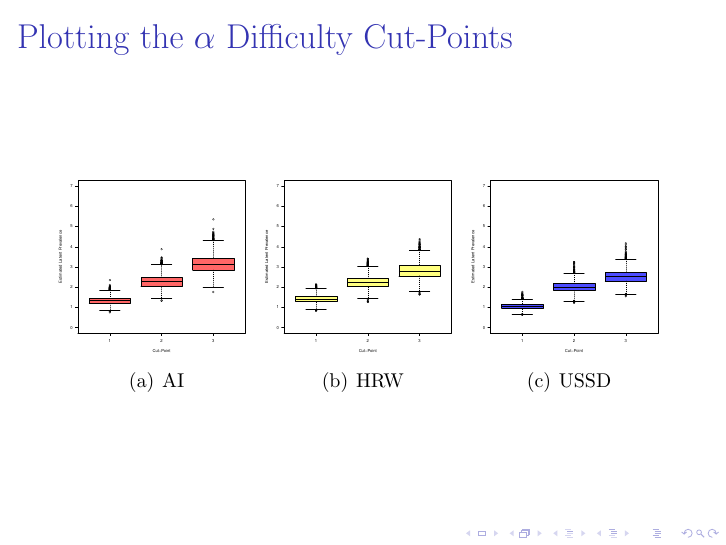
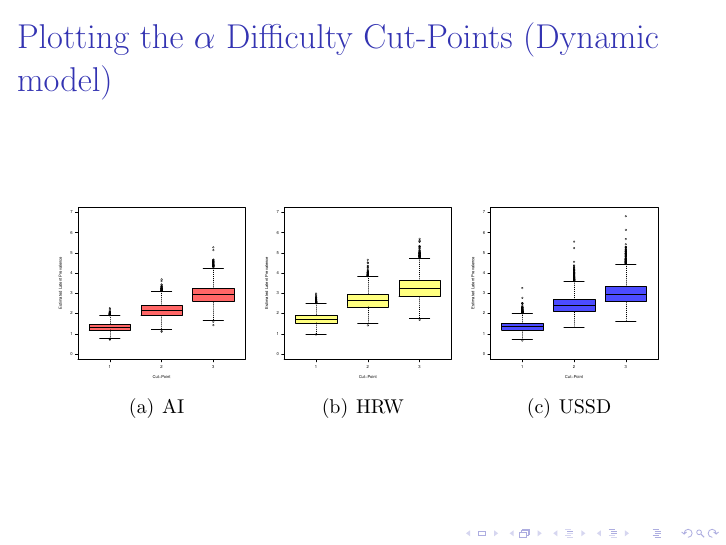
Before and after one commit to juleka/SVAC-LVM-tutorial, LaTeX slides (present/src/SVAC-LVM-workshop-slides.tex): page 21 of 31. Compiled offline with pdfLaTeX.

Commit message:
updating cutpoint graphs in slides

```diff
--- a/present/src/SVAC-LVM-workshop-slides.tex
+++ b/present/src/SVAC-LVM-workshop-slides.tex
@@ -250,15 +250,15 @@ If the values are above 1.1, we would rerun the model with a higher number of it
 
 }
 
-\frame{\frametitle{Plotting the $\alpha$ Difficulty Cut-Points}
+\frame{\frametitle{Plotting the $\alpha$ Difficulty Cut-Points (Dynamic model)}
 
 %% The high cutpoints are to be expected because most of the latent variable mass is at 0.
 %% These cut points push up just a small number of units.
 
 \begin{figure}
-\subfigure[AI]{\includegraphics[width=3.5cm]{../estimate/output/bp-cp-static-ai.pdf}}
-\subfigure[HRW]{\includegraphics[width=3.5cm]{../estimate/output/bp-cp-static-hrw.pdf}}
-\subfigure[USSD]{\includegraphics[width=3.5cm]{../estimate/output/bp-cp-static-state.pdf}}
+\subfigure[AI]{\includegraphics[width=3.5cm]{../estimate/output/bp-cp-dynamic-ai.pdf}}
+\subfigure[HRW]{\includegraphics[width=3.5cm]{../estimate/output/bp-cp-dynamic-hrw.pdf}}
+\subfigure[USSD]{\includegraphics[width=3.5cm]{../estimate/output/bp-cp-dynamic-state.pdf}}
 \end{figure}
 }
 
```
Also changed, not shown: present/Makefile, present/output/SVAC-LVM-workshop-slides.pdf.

→ AIM OF THE TASK
Tell how many lines in the entries contain the string "output". Give the number and nothing more.

→ RESPONSE TO THIS EXERCISE
7